I don’t know what I would do with a racehorse, or indeed a Ferrari, even if I could afford one. So I have come to see money as a facilitator, as a means to an end – whether it is for ideas, or health, or security – but never as an end in itself.
We hear about Sir Philip Green whose Knighthood is supposed to be under some or other scrutiny because of his involvement in destroying BHS, though he's done nothing illegal. He owns how many yachts? 5? 27? 3? At £100million a pop it's all a bit academic.
One. Hundred. Million. Pounds. Spent on one yacht. Just let that settle into your mind for a moment.
On one occasion while in Switzerland early on in my career, I developed pneumonia, and my college at Cambridge, Gonville and Caius, arranged to have me flown back to the UK for treatment. Without their money I might not have survived to do all the thinking that I’ve managed since then. Cash can set individuals free, just as poverty can certainly trap them and limit their potential, to their own detriment and that of the human race.
Money is like fire, intrinsically neither good nor bad, just a tool. It can save one persons life. It can manifest yet another yacht for someone who wants more than one yacht.
Money has always signified a persons worth; people who don't have much are considered individually, personally much less valuable than individual people who do, and the more money one has the more valuable one is. We know that happiness is linked to money but there remains a myth of "We Woz Pore But We Woz Happy" Cui bono? What does this myth serve?
There's some research to show that having above £56.5k only makes you happier if you're investing in other people's happiness. And an Office of National Statistics study suggests that the richer we become the happier we are, but this article proposes more nuance.

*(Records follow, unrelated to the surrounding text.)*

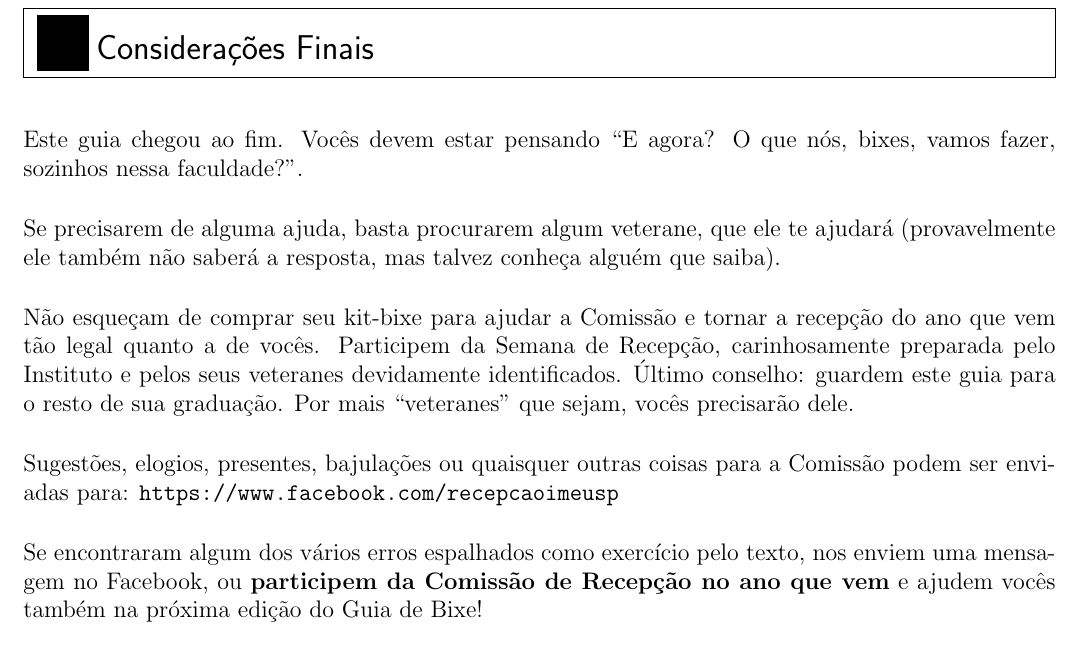
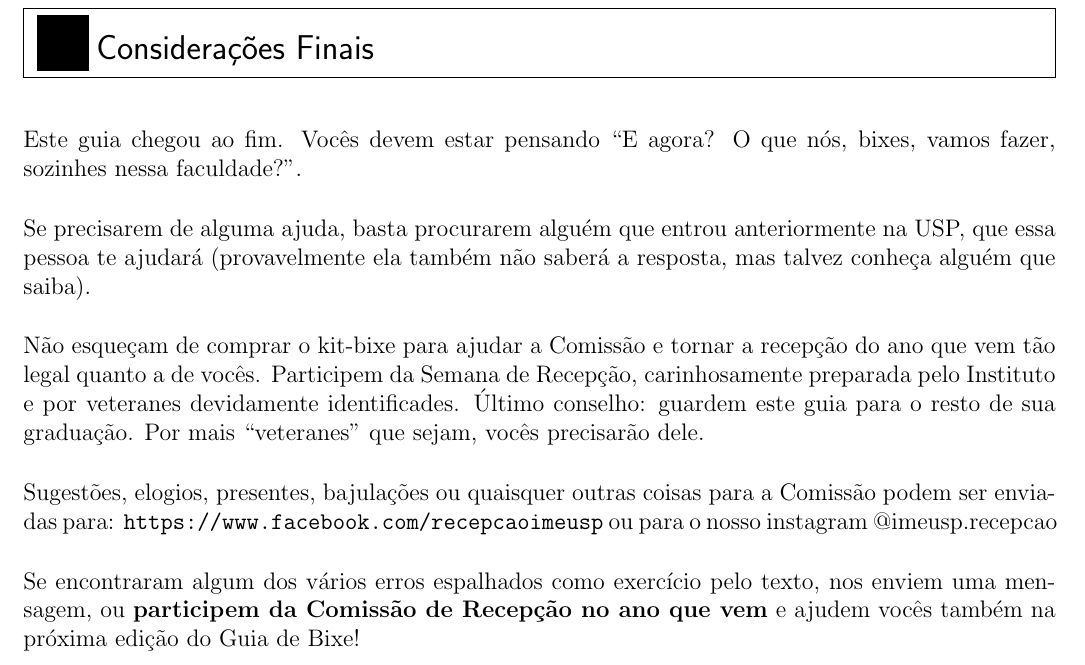
Before and after one commit to Kazuo256/guiadobixo, a LaTeX document (src/GuiaDoBixo.tex, which reads src/consideracoes_finais.tex): part of page 116 of 117, cut so that both start at the same text. Compiled offline with pdfLaTeX.

Commit message:
TODO - Revisar seção "Considerações finais"
Deixei as linhas 4, 6, 7, 12 e 13 neutras e coloquei o instagram da comissão, assim eles podem mandas mensagens pelo insta ou face

```diff
--- a/src/consideracoes_finais.tex
+++ b/src/consideracoes_finais.tex
@@ -1,23 +1,24 @@
 \begin{secao}{Considerações Finais}
 
 Este guia chegou ao fim. Vocês devem estar pensando ``E agora? O que nós, bixes,
-vamos fazer, sozinhos nessa faculdade?''.
+vamos fazer, sozinhes nessa faculdade?''.
 
-Se precisarem de alguma ajuda, basta procurarem algum veterane, que ele te
-ajudará (provavelmente ele também não saberá a resposta, mas talvez conheça
-alguém que saiba).
+Se precisarem de alguma ajuda, basta procurarem alguém que entrou anteriormente
+na USP, que essa pessoa te ajudará (provavelmente ela também não saberá a
+resposta, mas talvez conheça alguém que saiba).
 
-Não esqueçam de comprar seu kit-bixe para ajudar a Comissão e tornar a recepção
+Não esqueçam de comprar o kit-bixe para ajudar a Comissão e tornar a recepção
 do ano que vem tão legal quanto a de vocês. Participem da Semana de Recepção,
-carinhosamente preparada pelo Instituto e pelos seus veteranes devidamente
-identificados. Último conselho: guardem este guia para o resto de sua graduação.
+carinhosamente preparada pelo Instituto e por veteranes devidamente
+identificades. Último conselho: guardem este guia para o resto de sua graduação.
 Por mais ``veteranes'' que sejam, vocês precisarão dele.
 
 Sugestões, elogios, presentes, bajulações ou quaisquer outras coisas para a
 Comissão podem ser enviadas para: \url{https://www.facebook.com/recepcaoimeusp}
+ou para o nosso instagram @imeusp.recepcao
 
 Se encontraram algum dos vários erros espalhados como exercício pelo texto,
-nos enviem uma mensagem no Facebook, ou \textbf{participem da Comissão de Recepção
+nos enviem uma mensagem, ou \textbf{participem da Comissão de Recepção
 no ano que vem} e ajudem vocês também na próxima edição do Guia de Bixe!
 
 \end{secao}
```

What the people here who became rich overnight are saying is that they feel isolated and their lives have lost meaning.
which is perhaps why so many lottery winners return to work.